Answers to your questions about gardening, energy, homesteading and other sustainable living topics.
Some of my laying hens seem to be slowing down. How do I know when to butcher them?
If you choose to keep your hens beyond their first two years of laying, their production will gradually fall to the point that you’re paying more to feed and maintain them than what they’re returning in egg value — usually, that’s well before the end of their natural lives (5 to 10 years old).
Butchering the least-productive laying hens just before the onset of winter often makes the most sense, because egg production declines even further as the days grow shorter. After you butcher hens, be prepared to cook them differently than you would young meat birds. The older the bird, the tougher its meat is likely to be. According to Harvey Ussery, author of The Small-Scale Poultry Flock, the trick to preparing an old hen (or a culled mature cock) is long, slow, moist-heat cooking. “The best choice of all is to use the bird to make fabulous broth, which will be far better than broth from a younger bird,” Ussery says. After making broth, you can still use the meat that has been stripped off the bones in casseroles, stir-fries and other dishes.
Unless you want to keep your hens as pets, start by culling the least-productive ones first — but how do you know which are still going strong and which aren’t?

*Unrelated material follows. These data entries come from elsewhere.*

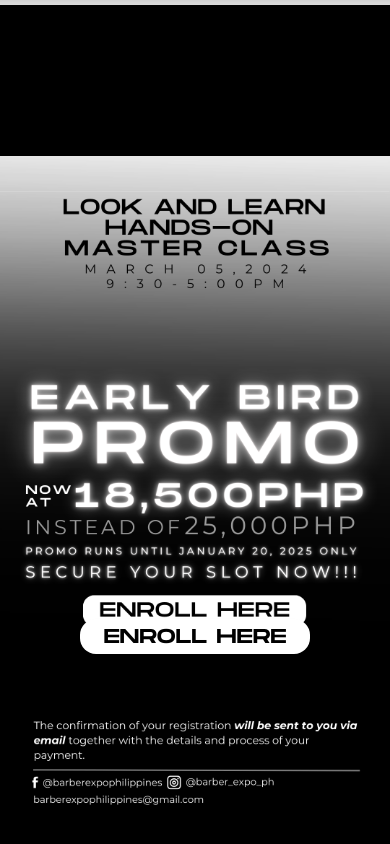
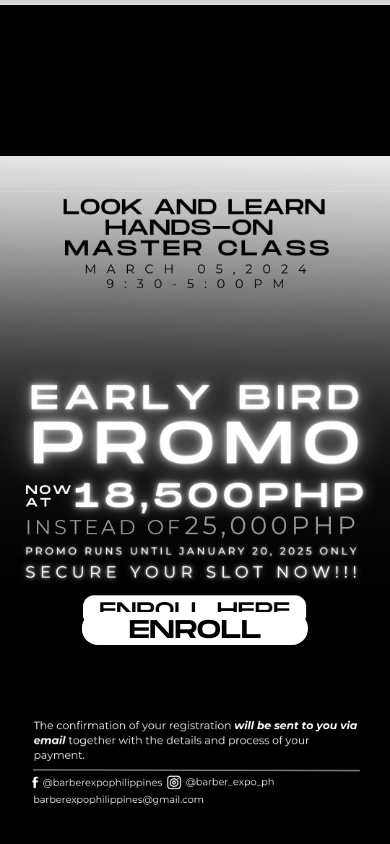
Before and after one commit to kudama343/barberexpoph_24, a Next.js app: page /masterclass in a window 390 px wide. Shown: the part 4984-5828 px from the top of the page. Built offline with nearby package versions, Linux system fonts and the light colour scheme.

Commit message:
Responsive Button Placement for masterclass

```diff
--- a/app/masterclass/page.tsx
+++ b/app/masterclass/page.tsx
@@ -20,10 +20,10 @@ const MasterClassPage: React.FC = () => {
         <div className="min-h-full w-full h-screen bg-contain bg-no-repeat bg-center bg-black bg-[url('/images/MasterClass/MobileV12.png')] flex flex-col items-center px-4  relative">
         <button
           onClick={redirectToForm}
-          className="absolute mr-2  left-1/2 transform -translate-x-1/2 bottom-[32%] bg-white text-black
-                      py-1 rounded-2xl shadow-md hover:bg-[#3a3a3a] hover:text-white transition duration-300
-                      font-monument text-xl"
-          style={{ width: '230px', height: '35px' }}>
+          className="absolute mr-2  left-1/2 transform -translate-x-1/2 bottom-[33%] bg-white text-black
+                      px-2 rounded-2xl shadow-md hover:bg-gray-950 hover:text-white transition duration-300
+                      font-monument"
+          style={{ width: '58%', height: '4%', fontSize: '1.6rem' }}>
           ENROLL HERE
         </button>
       </div>
```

Ussery looks for these signs of a productive bird: 1) The vent is large, oval, soft and moist; 2) the abdomen, between the tip of the breastbone and the tips of the pubic bones, is large and soft; and 3) the pubic bones are wider apart than those on a non-laying chicken. Often the comb of a high-producing bird is larger, brighter and more flexible, too. Some people get a few new hens annually, choosing a different breed each year. That way, they can keep track of the age of each breed and retire them after about two to four years of production.
“Many people who produce eggs for market practice ‘two seasons and out,’” Ussery says. This strategy keeps egg production at its peak, but it also requires the effort and expense of starting new stock more frequently, so be sure to factor in those costs when you’re considering at what point to butcher hens.
To learn about raising chickens to eat rather than for egg production, see How to Raise Chickens for Meat.
Photo By Dreamstime/Christian Draghici: Take your hens from farm-fresh eggs to chicken legs.
Vicki Mattern is a contributing editor for MOTHER EARTH NEWS magazine, book editor and freelance magazine writer. She has edited or co-authored seven books on gardening, and lives and works from her home in northwestern Montana. You can find Vicki on Google+.